(Code change snippets)
_ _ _ _ _

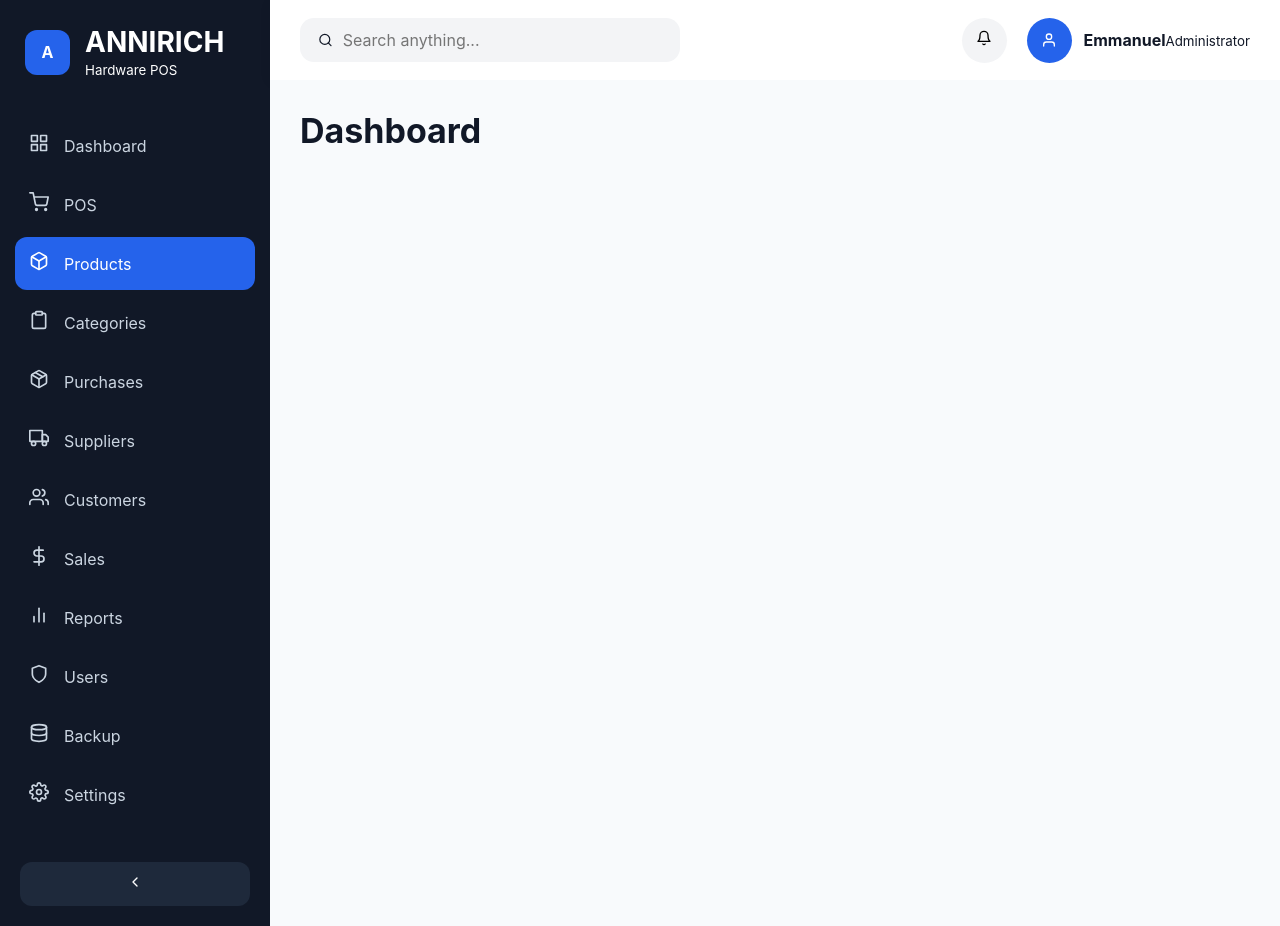
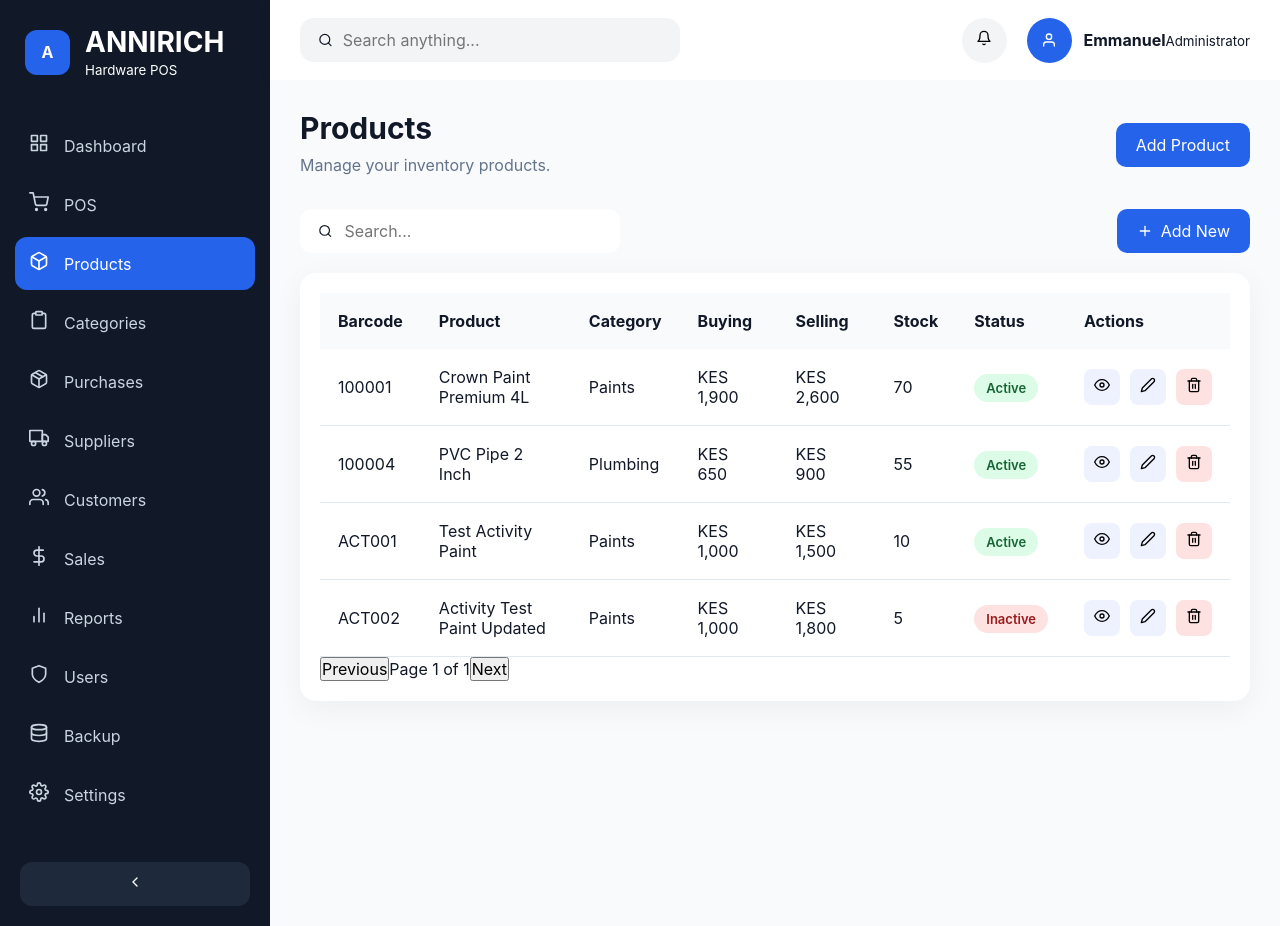
Before and after one commit to EmmanuelNgetich637/annirich-pos, a React (Vite) app in the folder client/: page /products in a window 1280 px wide. Built offline with nearby package versions, Linux system fonts and the light colour scheme.

Commit message:
Build products page with reusable data table

```diff
--- a/client/src/components/products/ProductRow.jsx
+++ b/client/src/components/products/ProductRow.jsx
@@ -0,0 +1,61 @@
+import {
+    FiEdit2,
+    FiTrash2,
+    FiEye
+} from "react-icons/fi";
+
+import StatusBadge from "../common/StatusBadge";
+
+function ProductRow({ product }) {
+
+    return (
+
+        <tr>
+
+            <td>{product.barcode}</td>
+
+            <td>{product.name}</td>
+
+            <td>{product.category}</td>
+
+            <td>KES {product.buyingPrice.toLocaleString()}</td>
+
+            <td>KES {product.sellingPrice.toLocaleString()}</td>
+
+            <td>{product.stock}</td>
+
+            <td>
+
+                <StatusBadge
+                    status={product.status}
+                />
+
+            </td>
+
+            <td>
+
+                <div className="table-actions">
+
+                    <button className="icon-btn">
+                        <FiEye />
+                    </button>
+
+                    <button className="icon-btn">
+                        <FiEdit2 />
+                    </button>
+
+                    <button className="icon-btn danger">
+                        <FiTrash2 />
+                    </button>
+
+                </div>
+
+            </td>
+
+        </tr>
+
+    );
+
+}
+
+export default ProductRow;
--- a/client/src/main.jsx
+++ b/client/src/main.jsx
@@ -22,6 +22,7 @@ import "./styles/tables.css";
 /* Pages */
 import "./styles/dashboard.css";
 import "./styles/login.css";
+import "./styles/products.css";
 
 /* Responsive & Animations */
 import "./styles/responsive.css";
--- a/client/src/pages/Products.jsx
+++ b/client/src/pages/Products.jsx
@@ -1,9 +1,58 @@
-function Dashboard() {
+import PageHeader from "../components/common/PageHeader";
+import TableToolbar from "../components/common/TableToolbar";
+import DataTable from "../components/common/DataTable";
+import ProductRow from "../components/products/ProductRow";
+
+import products from "../data/products";
+
+function Products() {
+
+    const columns = [
+        "Barcode",
+        "Product",
+        "Category",
+        "Buying",
+        "Selling",
+        "Stock",
+        "Status",
+        "Actions"
+    ];
+
     return (
-        <div>
-            <h1>Dashboard</h1>
-        </div>
+        <>
+
+            <PageHeader
+                title="Products"
+                subtitle="Manage your inventory products."
+                action={
+                    <button className="primary-btn">
+                        Add Product
+                    </button>
+                }
+            />
+
+            <TableToolbar />
+
+            <DataTable columns={columns}>
+
+                {
+
+                    products.map((product) => (
+
+                        <ProductRow
+                            key={product.id}
+                            product={product}
+                        />
+
+                    ))
+
+                }
+
+            </DataTable>
+
+        </>
     );
+
 }
 
-export default Dashboard;
+export default Products;
--- /dev/null
+++ b/client/src/styles/products.css
@@ -0,0 +1,110 @@
+.page-header{
+    display:flex;
+    justify-content:space-between;
+    align-items:center;
+    margin-bottom:30px;
+}
+
+.page-header h1{
+    font-size:30px;
+    font-weight:700;
+}
+
+.page-header p{
+    color:#64748B;
+    margin-top:6px;
+}
+
+.table-toolbar{
+    display:flex;
+    justify-content:space-between;
+    align-items:center;
+    margin-bottom:20px;
+    gap:20px;
+}
+
+.search-box{
+    display:flex;
+    align-items:center;
+    gap:12px;
+    background:white;
+    padding:12px 18px;
+    border-radius:12px;
+    width:320px;
+}
+
+.search-box input{
+    border:none;
+    outline:none;
+    width:100%;
+}
+
+.primary-btn{
+    background:#2563EB;
+    color:white;
+    border:none;
+    padding:12px 20px;
+    border-radius:10px;
+    cursor:pointer;
+    display:flex;
+    align-items:center;
+    gap:8px;
+}
+
+.table-card{
+    background:white;
+    border-radius:16px;
+    padding:20px;
+    box-shadow:0 8px 30px rgba(0,0,0,.05);
+}
+
+.data-table{
+    width:100%;
+    border-collapse:collapse;
+}
+
+.data-table th{
+    text-align:left;
+    padding:18px;
+    background:#F8FAFC;
+}
+
+.data-table td{
+    padding:18px;
+    border-bottom:1px solid #E2E8F0;
+}
+
+.table-actions{
+    display:flex;
+    gap:10px;
+}
+
+.icon-btn{
+    width:36px;
+    height:36px;
+    border:none;
+    border-radius:8px;
+    background:#EEF2FF;
+    cursor:pointer;
+}
+
+.icon-btn.danger{
+    background:#FEE2E2;
+}
+
+.status-badge{
+    padding:6px 12px;
+    border-radius:20px;
+    font-size:13px;
+    font-weight:600;
+}
+
+.status-badge.active{
+    background:#DCFCE7;
+    color:#166534;
+}
+
+.status-badge.inactive{
+    background:#FEE2E2;
+    color:#991B1B;
+}
```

_ _ _ _ _

TASK STATEMENT: Leave out the pictures, and write out all the remaining data above exactly.

ANSWER AREA:
Before and after one commit to EmmanuelNgetich637/annirich-pos, a React (Vite) app in the folder client/: page /products in a window 1280 px wide. Built offline with nearby package versions, Linux system fonts and the light colour scheme.

Commit message:
Build products page with reusable data table

```diff
--- a/client/src/components/products/ProductRow.jsx
+++ b/client/src/components/products/ProductRow.jsx
@@ -0,0 +1,61 @@
+import {
+    FiEdit2,
+    FiTrash2,
+    FiEye
+} from "react-icons/fi";
+
+import StatusBadge from "../common/StatusBadge";
+
+function ProductRow({ product }) {
+
+    return (
+
+        <tr>
+
+            <td>{product.barcode}</td>
+
+            <td>{product.name}</td>
+
+            <td>{product.category}</td>
+
+            <td>KES {product.buyingPrice.toLocaleString()}</td>
+
+            <td>KES {product.sellingPrice.toLocaleString()}</td>
+
+            <td>{product.stock}</td>
+
+            <td>
+
+                <StatusBadge
+                    status={product.status}
+                />
+
+            </td>
+
+            <td>
+
+                <div className="table-actions">
+
+                    <button className="icon-btn">
+                        <FiEye />
+                    </button>
+
+                    <button className="icon-btn">
+                        <FiEdit2 />
+                    </button>
+
+                    <button className="icon-btn danger">
+                        <FiTrash2 />
+                    </button>
+
+                </div>
+
+            </td>
+
+        </tr>
+
+    );
+
+}
+
+export default ProductRow;
--- a/client/src/main.jsx
+++ b/client/src/main.jsx
@@ -22,6 +22,7 @@ import "./styles/tables.css";
 /* Pages */
 import "./styles/dashboard.css";
 import "./styles/login.css";
+import "./styles/products.css";
 
 /* Responsive & Animations */
 import "./styles/responsive.css";
--- a/client/src/pages/Products.jsx
+++ b/client/src/pages/Products.jsx
@@ -1,9 +1,58 @@
-function Dashboard() {
+import PageHeader from "../components/common/PageHeader";
+import TableToolbar from "../components/common/TableToolbar";
+import DataTable from "../components/common/DataTable";
+import ProductRow from "../components/products/ProductRow";
+
+import products from "../data/products";
+
+function Products() {
+
+    const columns = [
+        "Barcode",
+        "Product",
+        "Category",
+        "Buying",
+        "Selling",
+        "Stock",
+        "Status",
+        "Actions"
+    ];
+
     return (
-        <div>
-            <h1>Dashboard</h1>
-        </div>
+        <>
+
+            <PageHeader
+                title="Products"
+                subtitle="Manage your inventory products."
+                action={
+                    <button className="primary-btn">
+                        Add Product
+                    </button>
+                }
+            />
+
+            <TableToolbar />
+
+            <DataTable columns={columns}>
+
+                {
+
+                    products.map((product) => (
+
+                        <ProductRow
+                            key={product.id}
+                            product={product}
+                        />
+
+                    ))
+
+                }
+
+            </DataTable>
+
+        </>
     );
+
 }
 
-export default Dashboard;
+export default Products;
--- /dev/null
+++ b/client/src/styles/products.css
@@ -0,0 +1,110 @@
+.page-header{
+    display:flex;
+    justify-content:space-between;
+    align-items:center;
+    margin-bottom:30px;
+}
+
+.page-header h1{
+    font-size:30px;
+    font-weight:700;
+}
+
+.page-header p{
+    color:#64748B;
+    margin-top:6px;
+}
+
+.table-toolbar{
+    display:flex;
+    justify-content:space-between;
+    align-items:center;
+    margin-bottom:20px;
+    gap:20px;
+}
+
+.search-box{
+    display:flex;
+    align-items:center;
+    gap:12px;
+    background:white;
+    padding:12px 18px;
+    border-radius:12px;
+    width:320px;
+}
+
+.search-box input{
+    border:none;
+    outline:none;
+    width:100%;
+}
+
+.primary-btn{
+    background:#2563EB;
+    color:white;
+    border:none;
+    padding:12px 20px;
+    border-radius:10px;
+    cursor:pointer;
+    display:flex;
+    align-items:center;
+    gap:8px;
+}
+
+.table-card{
+    background:white;
+    border-radius:16px;
+    padding:20px;
+    box-shadow:0 8px 30px rgba(0,0,0,.05);
+}
+
+.data-table{
+    width:100%;
+    border-collapse:collapse;
+}
+
+.data-table th{
+    text-align:left;
+    padding:18px;
+    background:#F8FAFC;
+}
+
+.data-table td{
+    padding:18px;
+    border-bottom:1px solid #E2E8F0;
+}
+
+.table-actions{
+    display:flex;
+    gap:10px;
+}
+
+.icon-btn{
+    width:36px;
+    height:36px;
+    border:none;
+    border-radius:8px;
+    background:#EEF2FF;
+    cursor:pointer;
+}
+
+.icon-btn.danger{
+    background:#FEE2E2;
+}
+
+.status-badge{
+    padding:6px 12px;
+    border-radius:20px;
+    font-size:13px;
+    font-weight:600;
+}
+
+.status-badge.active{
+    background:#DCFCE7;
+    color:#166534;
+}
+
+.status-badge.inactive{
+    background:#FEE2E2;
+    color:#991B1B;
+}
```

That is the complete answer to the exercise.